Monday, June 28, 2010

Dembski haplessly admits to plagiarism?

In “Efficient Per Query Information Extraction from a Hamming Oracle” Winston Ewert, George Montañez, William A. Dembski, Robert J. Marks II do not cite the sources of the algorithms they analyze. Yet Dembski trumpeted at Uncommon Descent, “New Peer-Reviewed ID Paper — Deconstructing the Dawkins WEASEL.”

The algorithms (A) and (B) are implemented, respectively, by the programs WEASEL1 and WEASEL2 that Dembski said were supplied to him by the pseudonymous “Oxfordensis.” Dembski announced, “[W]e shall… henceforward treat the programs below as the originals,” i.e., as those used by Richard Dawkins. Any way you slice it, the programs and the algorithms they implement are due to someone other than Ewert et alia.

If you abstract an algorithm from a program, you are ethically obligated to cite the program, just as you are ethically obligated to cite a book from which you get an idea, even if you do not copy words from the book. Algorithms are intellectual property, and are in fact patentable.

Has Dembski not tagged himself and his colleagues as plagiarists?


  1. This comment has been removed by a blog administrator.

  2. That's a bit of a leap in logic.

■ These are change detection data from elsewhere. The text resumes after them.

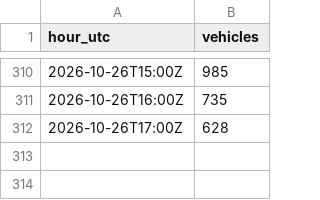
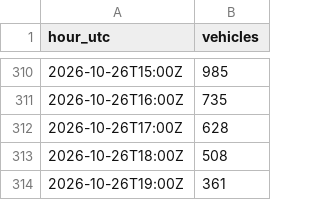
Before and after one commit to Laboratoriet/animatus, a CSV file: melvin/verksted/rommet/trafikk.csv, drawn as a sheet; only a part is shown, gaps mark what is left out.

```diff
--- a/melvin/verksted/rommet/trafikk.csv
+++ b/melvin/verksted/rommet/trafikk.csv
@@ -312 +312,3 @@ hour_utc,vehicles
 2026-10-26T17:00Z,628
+2026-10-26T18:00Z,508
+2026-10-26T19:00Z,361
```
Also changed, not shown: melvin/verksted/rommet/logg.csv, 2 other files.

Sure they said that they'd consider Oxfordensis' code as the best representation of Dawkins' original algorithm, but that doesn't preclude Ewert et alia from independently devising an improved and original representation of the algorithm.

    Your argument was plausible until you said "No matter how you slice it"....

  3. david,

    There is no originality of any sort. (A) and (B) are precisely the idiosyncratic algorithms implemented by the programs that Dembski dubbed WEASEL1 and WEASEL2, respectively. The reason these algorithms are not studied in evolutionary computation is that they are, in a word, stupid.